After lunch I headed back toward Mervyn's to partake in their gigantic bra sale (you read that right). I hate buying bra's even more than going to the mall. But sometimes you have to do stuff you don't want to do--that's what we call being a responsible adult. So while Jackson and Keith were picking out massive Mrs. Field's cookies to take us all over-the-top into culinary ecstasy, I was trying on bra's; very-well priced bra's. I got something like 3 for the price of 2 1/4. We all celebrated by eating cookies and trying to find the car. It was only when I was driving home that I realized what day it was: Earth Day. Happy belated Earth day everyone!
More Mall Stuff

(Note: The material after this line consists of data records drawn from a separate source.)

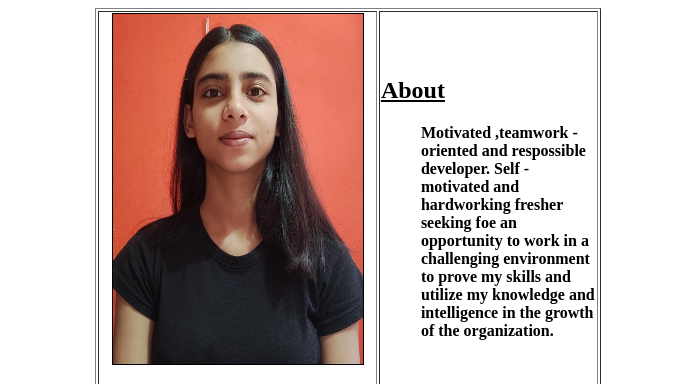
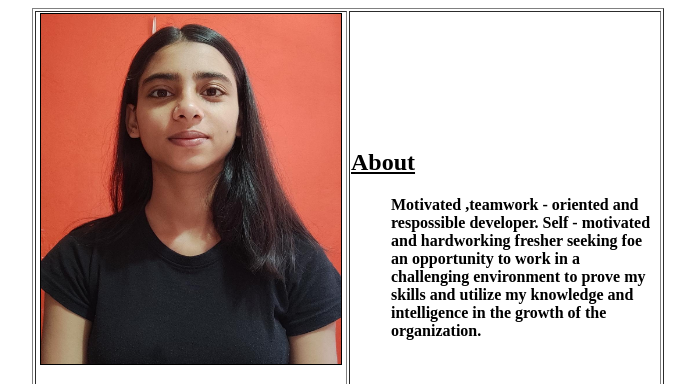
Before and after one commit to pragati104/resume-using-html-only, a plain HTML site: page Resume using html only/index.html in a window 1280 px wide. Shown: the top 384 px of the page, without its empty margins (292-987 px from the left). Drawn offline with Linux system fonts and the light colour scheme.

Commit message:
Update index.html

```diff
--- a/Resume using html only/index.html
+++ b/Resume using html only/index.html
@@ -7,10 +7,10 @@
     <title>MY RESUME</title>
 </head>
 <body>
-    <table border="1" align="center" width="40%">
-        <th align="left" width="45%" >
+    <table border="1px solid black" border-collapse="collapse" align="center" width="50%">
+        <th align="left" width="50%" >
             <center>
-                <img border="1px solid black" width="250px" height="350px" src="pragati's pic.jpeg" alt="pragati's pic">
+                <img border="1px solid black" width="300px" height="350px" src="pragati's pic.jpeg" alt="pragati's pic">
             </center>
             <center>
                 <H1>Pragati Kumari</H1>
@@ -34,7 +34,7 @@
                 <li><b>Github</b> <br> <a href="https://github.com/pragati104" target="_blank">https://github.com/pragati104</a> </li>
             </ul>
         </th>
-        <th align="left" width="95%">
+        <th align="left" width="50%">
             <u><h2>About</h2></u>
             <ul><p>Motivated ,teamwork - oriented and respossible developer. Self - motivated and hardworking fresher seeking foe an opportunity to work in a challenging environment to prove my skills and utilize my knowledge and intelligence in the growth of the organization.</p></ul>
                 <br>
```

Keith Milford's Malls of America blog - vintage photos of malls across the U.S. of A. I was so pleased to find his recent post about my hometown mall, SunValley. The fountain in the photo is where my little brother once fell in, trying to fish out pennies. That was when pennies were really worth something. I honed my hatred for malls here, after years of back-to-school shopping trips where my mom and I would enter this dimly lit mall in daylight, only to exit hours later to complete darkness outside. The loss of my daytime hours to shopping for sale-rack clothes was a little soul-crushing, I must admit. Although I liked getting new clothes--don't get me wrong--it just seemed like a waste of a day. However, many entertaining hours were spent at the pet store (puppies!), the Hammond organ store, Spencer's Gifts (home to all black-light art mediums), the movie theater and ice rink--all since gone. But SunValley has added large skylights so no kid can ever miss the daylight while shopping again!
Lew Portnoy's mall art - formal and somewhat sterile photos that capture the mall shopping experience in all its fluorescently lit glory.

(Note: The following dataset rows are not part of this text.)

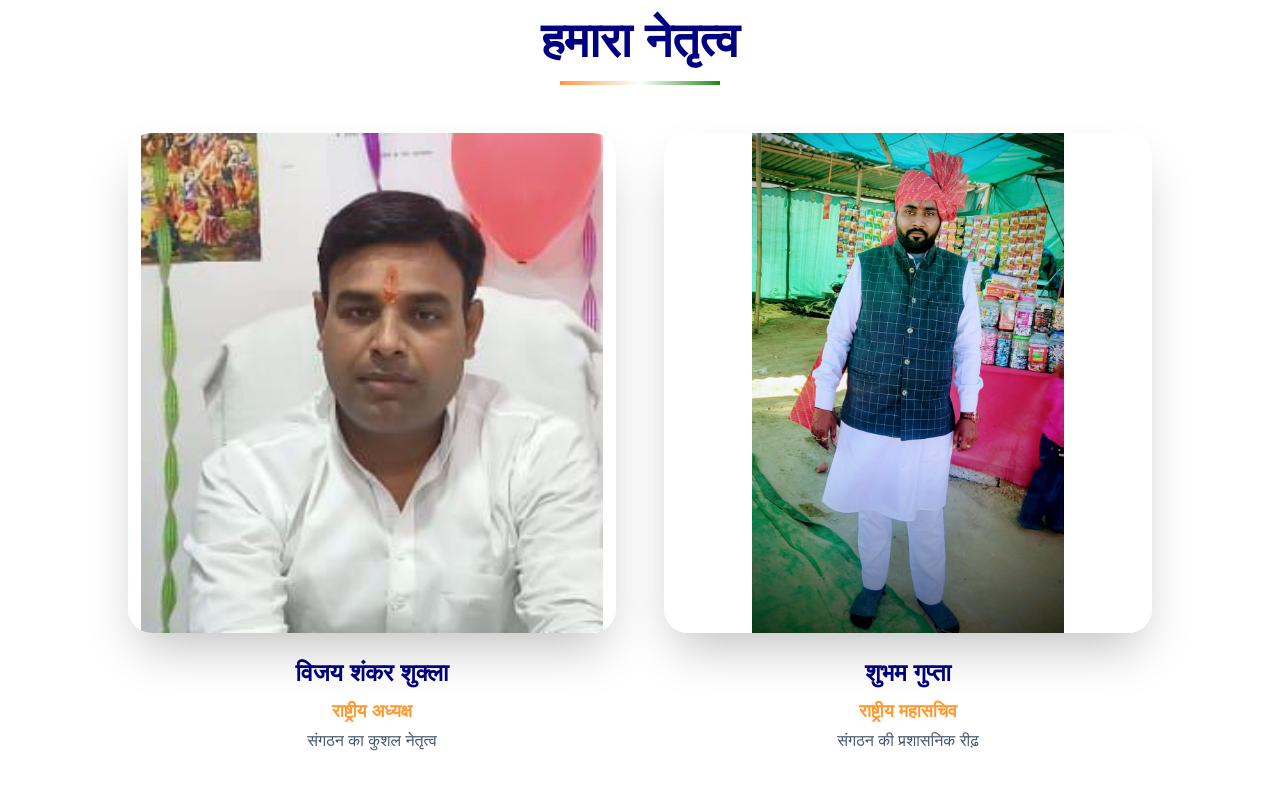
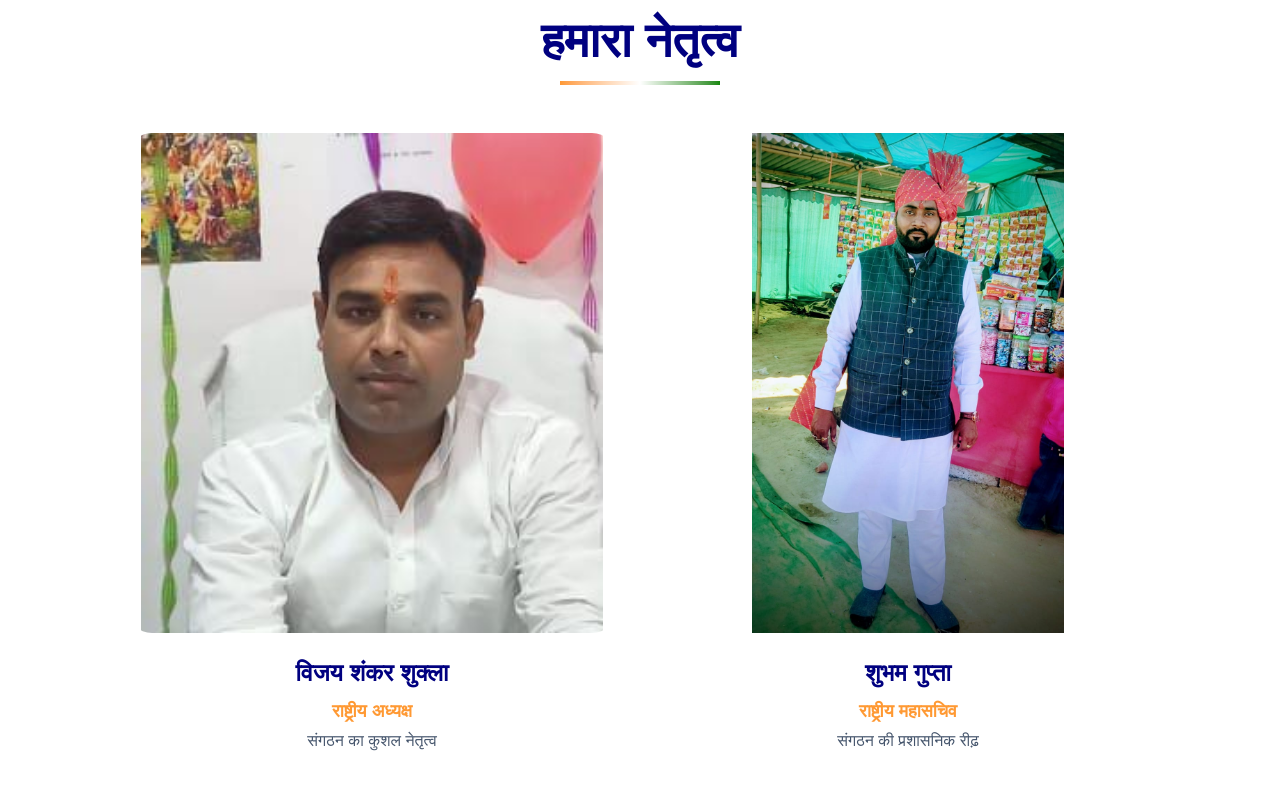
Before and after one commit to digicoders-git/Yuva_Naya_Dal, a React (Vite) app: page / in a window 1280 px wide. Shown: the part 1600-2400 px from the top of the page. Built offline with nearby package versions, Linux system fonts and the light colour scheme.

Commit message:
bg remove

```diff
--- a/src/pages/Home.jsx
+++ b/src/pages/Home.jsx
@@ -205,7 +205,7 @@ const Home = () => {
                             title="राष्ट्रीय महासचिव"
                             subtitle="संगठन की प्रशासनिक रीढ़"
                             delay={0.2}
-                            position="object-top object-contain bg-white"
+                            position="object-top object-contain "
                         />
                     </div>
 
@@ -367,7 +367,7 @@ const LeaderCard = ({ image, name, title, subtitle, delay, position = "object-co
         <div className="relative">
             <motion.div
                 whileHover={{ scale: 1.03 }}
-                className="relative overflow-hidden rounded-3xl shadow-2xl bg-white"
+                className="relative overflow-hidden rounded-3xl "
             >
                 <img
                     src={image}
```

Stock photos of shopping at the mall - everyone looks so happy, unlike me.
Rose of No Man's Land - Michelle Tea's novel about an alcoholic 10th-grader who accidentally lands a job at a teen clothing boutique in the mall called Ohmigod! A fry cook from the food court becomes her friend and the two girls set out on a one-night rampage of crystal meth, perverts and tattoos. Includes the most inspiring passage featuring a tampon that I've ever read.
The plot summary from imdb.com for Julie Brown's defunct Comedy Central series, "Strip Mall" (2000):
During the 1970's Tammi (pronounced TA-mee) Tyler was one of the stars of the sitcom "Here Comes Corky." Her acting career was then cut short unexpectedly when, after eating a cupcake laced with PCP, she killed her costar, Captain Billy. In the intervening years Tammi grew up amid obscurity. Now, Tammi was employed by the Funky Fox Cafe in the San Fernando Valley's Plaza del Toro shopping center, and was hoping for a comeback. As she explained to barmaid Patti in the first episode, she hoped the marry the next man to visit the Funky Fox. Embarrassingly, it turned out to be Harve Krudup who owned the Starbrite Cleaners laundry store at the shopping center. Tammi thought that the store was part of a Beverly Hills-based chain, only to realize that it was the only laundry store Harve owned. Tammi's attempts to make a comeback in Hollywood formed most of the stories for this sitcom.